■ THE TASK:
Extract each line holding the word "colleges" from the entries.

■ DATA SUPPLIED:
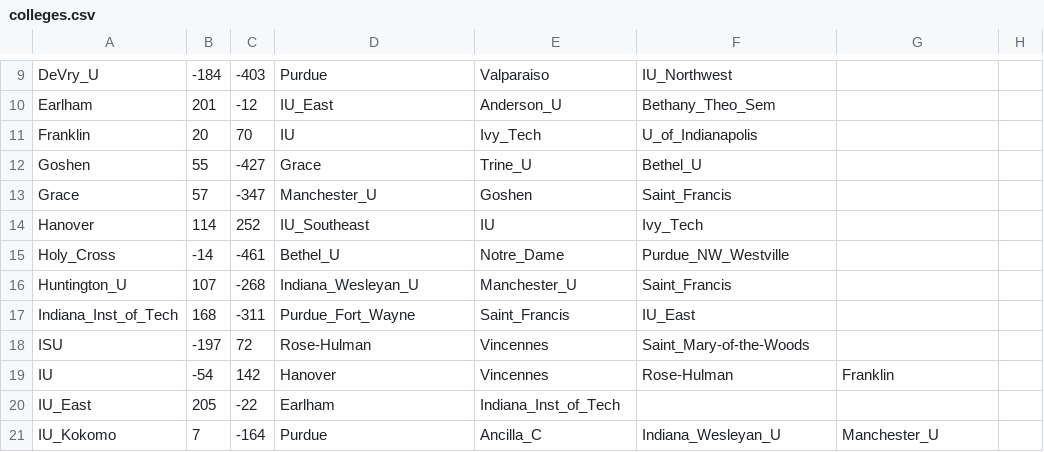
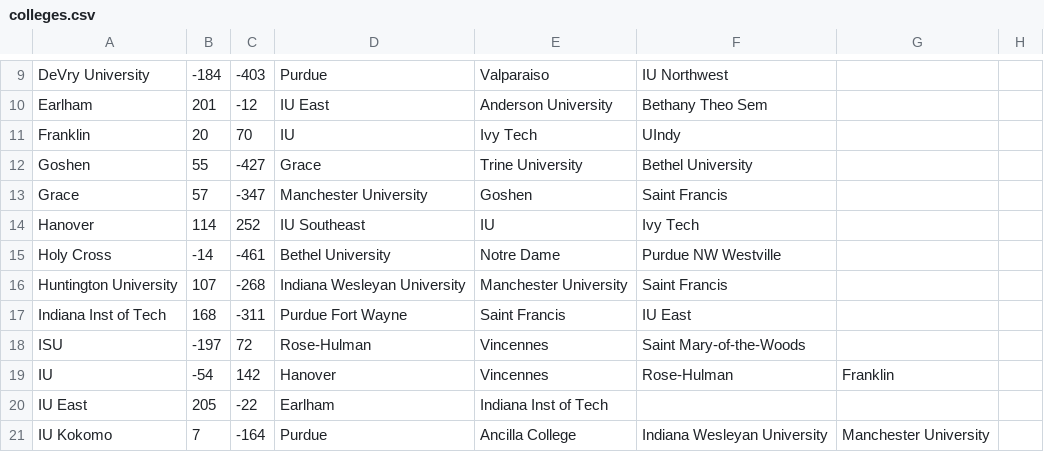
Before and after one commit to rmtarr/CSSE230_Navigation, a CSV file: lib/colleges.csv, drawn as a sheet; only a part is shown, gaps mark what is left out; the diff covers the shown part only; the diff names each change by its address in the sheet, - before the commit and + after, or states it on an @@ line.

```diff
--- a/lib/colleges.csv
+++ b/lib/colleges.csv
-A9: DeVry_U
+A9: DeVry University
-F9: IU_Northwest
+F9: IU Northwest
-D10: IU_East
+D10: IU East
-E10: Anderson_U
+E10: Anderson University
-F10: Bethany_Theo_Sem
+F10: Bethany Theo Sem
-E11: Ivy_Tech
+E11: Ivy Tech
-F11: U_of_Indianapolis
+F11: UIndy
-E12: Trine_U
+E12: Trine University
-F12: Bethel_U
+F12: Bethel University
-D13: Manchester_U
+D13: Manchester University
-F13: Saint_Francis
+F13: Saint Francis
-D14: IU_Southeast
+D14: IU Southeast
-F14: Ivy_Tech
+F14: Ivy Tech
-A15: Holy_Cross
+A15: Holy Cross
-D15: Bethel_U
+D15: Bethel University
-E15: Notre_Dame
+E15: Notre Dame
-F15: Purdue_NW_Westville
+F15: Purdue NW Westville
-A16: Huntington_U
+A16: Huntington University
-D16: Indiana_Wesleyan_U
+D16: Indiana Wesleyan University
-E16: Manchester_U
+E16: Manchester University
-F16: Saint_Francis
+F16: Saint Francis
-A17: Indiana_Inst_of_Tech
+A17: Indiana Inst of Tech
-D17: Purdue_Fort_Wayne
+D17: Purdue Fort Wayne
-E17: Saint_Francis
+E17: Saint Francis
-F17: IU_East
+F17: IU East
-F18: Saint_Mary-of-the-Woods
+F18: Saint Mary-of-the-Woods
-A20: IU_East
+A20: IU East
-E20: Indiana_Inst_of_Tech
+E20: Indiana Inst of Tech
-A21: IU_Kokomo
+A21: IU Kokomo
-E21: Ancilla_C
+E21: Ancilla College
-F21: Indiana_Wesleyan_U
+F21: Indiana Wesleyan University
-G21: Manchester_U
+G21: Manchester University
```
Also changed, not shown: 1 added row, 1 removed row and 117 edited cells elsewhere in this file, 1 other file.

■ TASK OUTPUT:
Before and after one commit to rmtarr/CSSE230_Navigation, a CSV file: lib/colleges.csv, drawn as a sheet; only a part is shown, gaps mark what is left out; the diff covers the shown part only; the diff names each change by its address in the sheet, - before the commit and + after, or states it on an @@ line.
--- a/lib/colleges.csv
+++ b/lib/colleges.csv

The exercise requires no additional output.